> **Extracted entries**
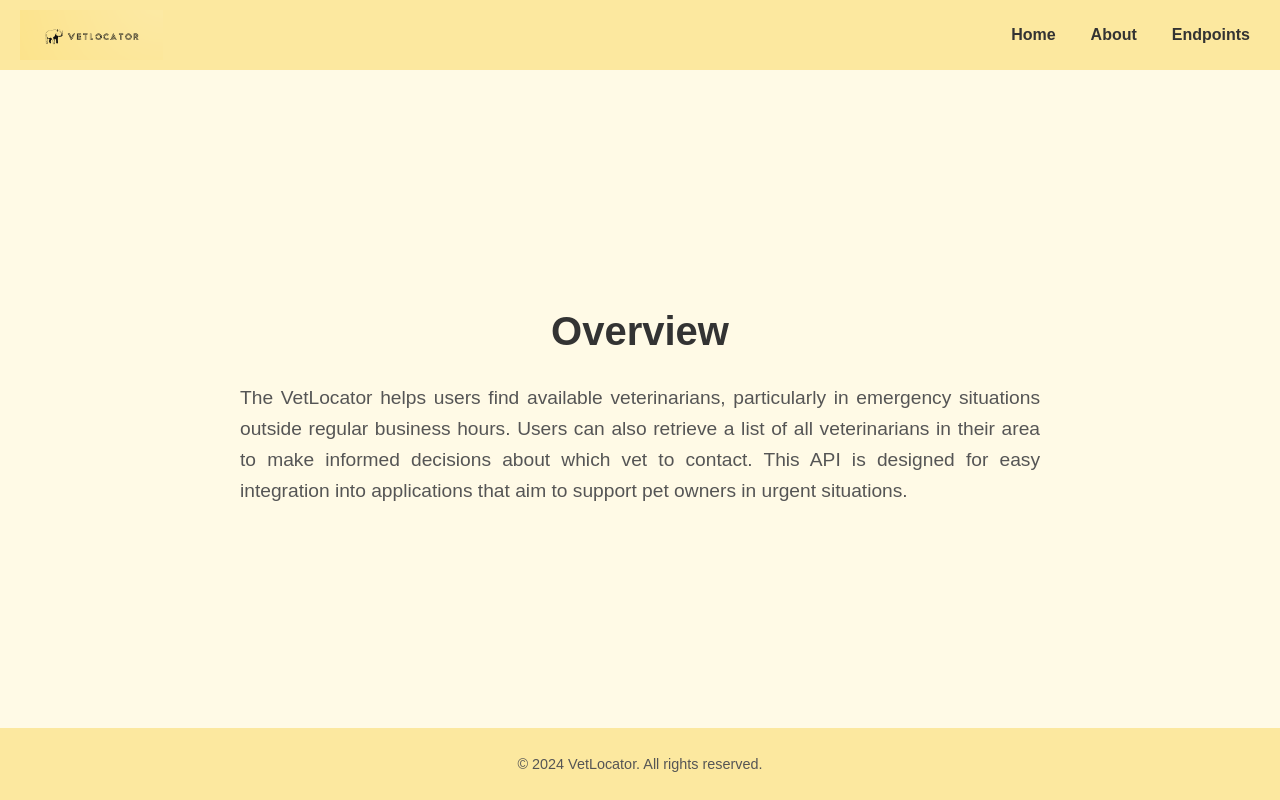
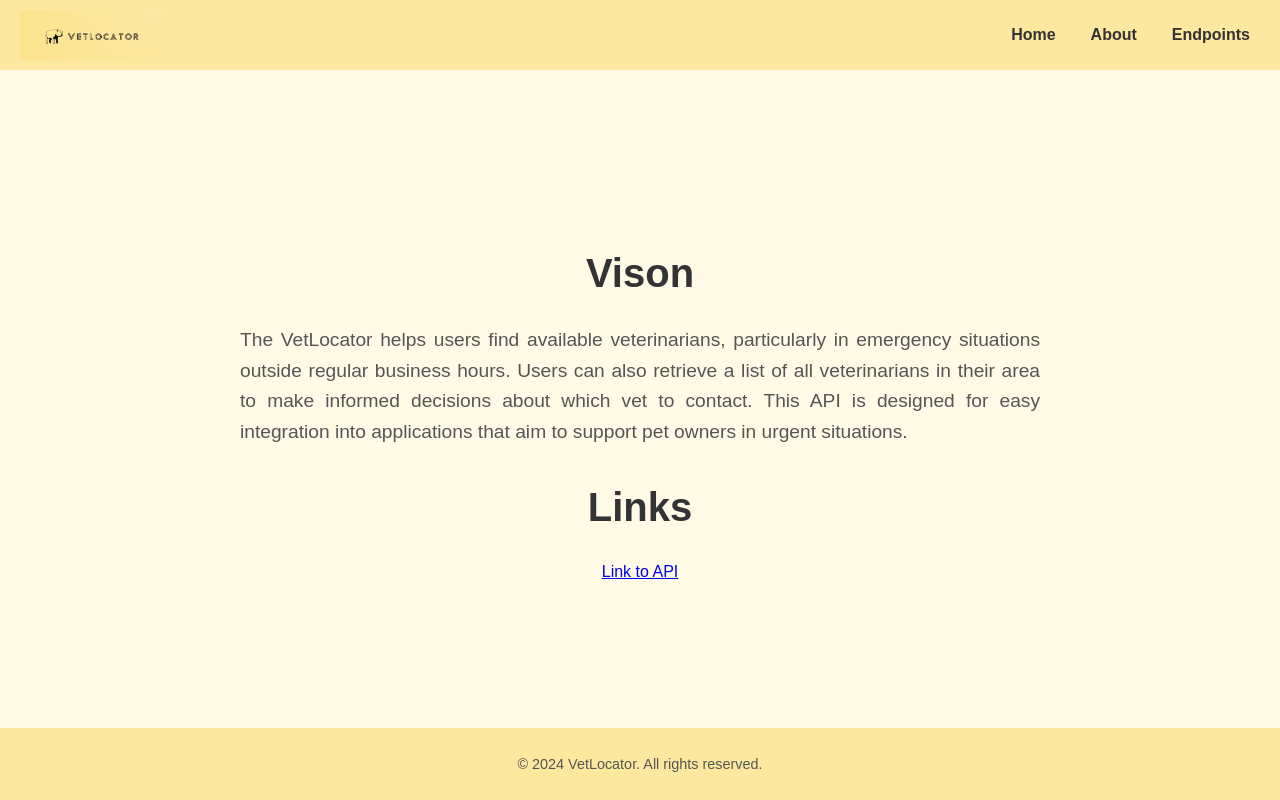
Before and after one commit to FeliciaFavrholdt/VetLocator_frontend, a React (Vite) app: page /about in a window 1280 px wide. Built offline with nearby package versions, Linux system fonts and the light colour scheme.

Commit message:
changes about page - adding styled components

```diff
--- a/src/pages/About.jsx
+++ b/src/pages/About.jsx
@@ -1,3 +1,4 @@
+import { NavLink } from "react-router";
 import styled from "styled-components";
 
 const AboutContainer = styled.div`
@@ -24,7 +25,7 @@ const AboutDescription = styled.p`
 function About() {
   return (
     <AboutContainer>
-      <AboutTitle>Overview</AboutTitle>
+      <AboutTitle>Vison</AboutTitle>
       <AboutDescription>
         The VetLocator helps users find available veterinarians, particularly in
         emergency situations outside regular business hours. Users can also
@@ -33,6 +34,9 @@ function About() {
         integration into applications that aim to support pet owners in urgent
         situations.
       </AboutDescription>
+
+      <AboutTitle>Links</AboutTitle>
+      <NavLink to="">Link to API</NavLink>
     </AboutContainer>
   );
 }
```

> **Your task**
Where does the string "styled" occur in the listing above? Return every line that contains it.

> **Answer section**
changes about page - adding styled components
 import styled from "styled-components";
 const AboutContainer = styled.div`
@@ -24,7 +25,7 @@ const AboutDescription = styled.p`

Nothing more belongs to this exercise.